_Work required_: Report every line in the records below that holds the word "props".

_Input material_:
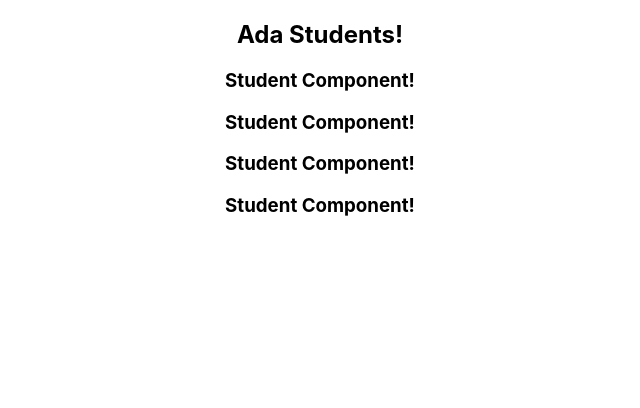
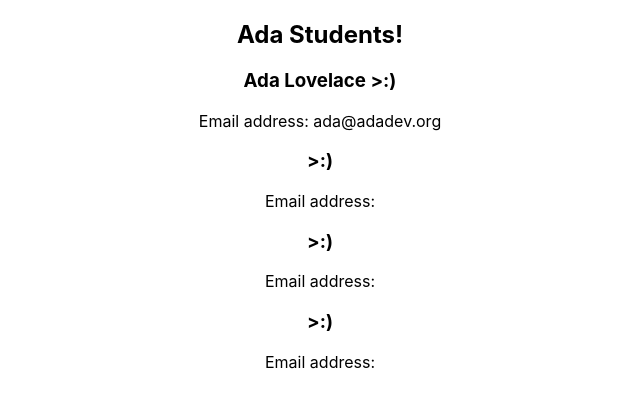
Before and after one commit to Ada-C11/ada-students-ports, a React (Create React App) app: page / in a window 1280 px wide. Shown: the top 408 px of the page, without its empty margins (320-960 px from the left). Built offline with nearby package versions, Linux system fonts and the light colour scheme.

Commit message:
add fullName and email props to student component

```diff
--- a/src/App.js
+++ b/src/App.js
@@ -9,10 +9,13 @@ function App() {
         <h2>Ada Students!</h2>
       </header>
       <main>
+        <Student fullName="Ada Lovelace" email="ada@adadev.org" />
         <Student />
+        {/* Fill out my full name and email! */}
         <Student />
+        {/* Fill out my full name and email! */}
         <Student />
-        <Student />
+        {/* Fill out my full name and email! */}
 
       </main>
 
--- a/src/components/Student.js
+++ b/src/components/Student.js
@@ -1,10 +1,15 @@
 import React from 'react';
 
-const Student = () => {
+const Student = (props) => {
   return (
-    <h3>
-      Student Component!
-    </h3>
+    <section>
+      <h3>
+        { props.fullName } >:)
+      </h3>
+      <p>
+        Email address: { props.email }
+      </p>
+    </section>
   );
 };
 
```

_Written response_:
add fullName and email props to student component
+const Student = (props) => {
+        { props.fullName } >:)
+        Email address: { props.email }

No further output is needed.